Scientifically, however, a fertilized egg is the first point in the process where you have a new individual. That's a rather solid line to use, even if it is rather inconvenient for certain purposes. Of course, depending you your point of view, that may be a benefit of the line, not a problem.
A lot of ethical considerations stem from what you consider to be a "human". While you can set that point anywhere you want to, the problem is also that you can set that point anywhere you want to. With the ability to genetically engineer humans, it's far too convenient to state that they're not human until you're done altering their genome at the most obvious point of intervention.

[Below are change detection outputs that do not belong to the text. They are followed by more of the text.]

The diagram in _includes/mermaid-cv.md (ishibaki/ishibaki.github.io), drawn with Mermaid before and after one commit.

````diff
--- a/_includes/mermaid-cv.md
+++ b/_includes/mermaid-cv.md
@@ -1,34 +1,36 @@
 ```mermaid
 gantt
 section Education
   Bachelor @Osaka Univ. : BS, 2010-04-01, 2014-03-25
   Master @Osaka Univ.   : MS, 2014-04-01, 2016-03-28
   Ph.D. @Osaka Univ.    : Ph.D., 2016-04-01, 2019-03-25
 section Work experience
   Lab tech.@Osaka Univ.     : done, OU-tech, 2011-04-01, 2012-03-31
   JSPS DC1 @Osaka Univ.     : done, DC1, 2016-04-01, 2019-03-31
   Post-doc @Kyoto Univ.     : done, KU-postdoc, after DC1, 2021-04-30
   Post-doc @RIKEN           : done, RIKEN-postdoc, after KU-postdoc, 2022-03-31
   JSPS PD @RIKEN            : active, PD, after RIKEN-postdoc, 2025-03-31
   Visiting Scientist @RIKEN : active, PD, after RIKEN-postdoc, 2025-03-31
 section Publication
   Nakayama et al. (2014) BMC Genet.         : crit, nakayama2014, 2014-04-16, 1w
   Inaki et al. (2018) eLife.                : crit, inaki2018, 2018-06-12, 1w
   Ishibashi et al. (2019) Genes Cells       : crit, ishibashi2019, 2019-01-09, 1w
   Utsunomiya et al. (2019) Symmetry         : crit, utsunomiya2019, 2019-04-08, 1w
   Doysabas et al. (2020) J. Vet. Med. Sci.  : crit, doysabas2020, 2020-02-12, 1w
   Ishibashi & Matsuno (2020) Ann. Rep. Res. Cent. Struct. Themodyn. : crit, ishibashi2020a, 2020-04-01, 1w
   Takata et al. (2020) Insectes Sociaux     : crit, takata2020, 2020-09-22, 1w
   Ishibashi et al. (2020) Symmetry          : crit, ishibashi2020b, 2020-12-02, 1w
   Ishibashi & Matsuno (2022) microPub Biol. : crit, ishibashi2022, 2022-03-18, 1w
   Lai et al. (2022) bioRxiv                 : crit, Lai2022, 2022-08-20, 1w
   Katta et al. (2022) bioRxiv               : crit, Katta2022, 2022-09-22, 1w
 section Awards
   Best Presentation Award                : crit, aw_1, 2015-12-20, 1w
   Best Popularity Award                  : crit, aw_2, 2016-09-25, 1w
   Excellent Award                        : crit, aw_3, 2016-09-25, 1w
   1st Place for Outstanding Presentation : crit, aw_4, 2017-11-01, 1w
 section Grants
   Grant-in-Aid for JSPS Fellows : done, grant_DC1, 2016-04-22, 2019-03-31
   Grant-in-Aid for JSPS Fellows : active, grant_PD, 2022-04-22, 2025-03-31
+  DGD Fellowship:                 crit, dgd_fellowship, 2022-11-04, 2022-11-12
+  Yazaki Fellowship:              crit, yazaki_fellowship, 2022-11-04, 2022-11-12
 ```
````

I think it's a mind that defines a person, that a mind depends on neuron activity in the cerebral cortex, and that this activity, as evidenced by brain waves, commences after 20 weeks gestation (18 weeks of pregnancy). This seems far more relevant to me than when there is an individual body. Also, twinning can occur, or a fertilised egg may produce only a placenta, so I don't think it's accurate to call fertilisation "the first point in the process where you have a new individual" even if you are only interested in bodies.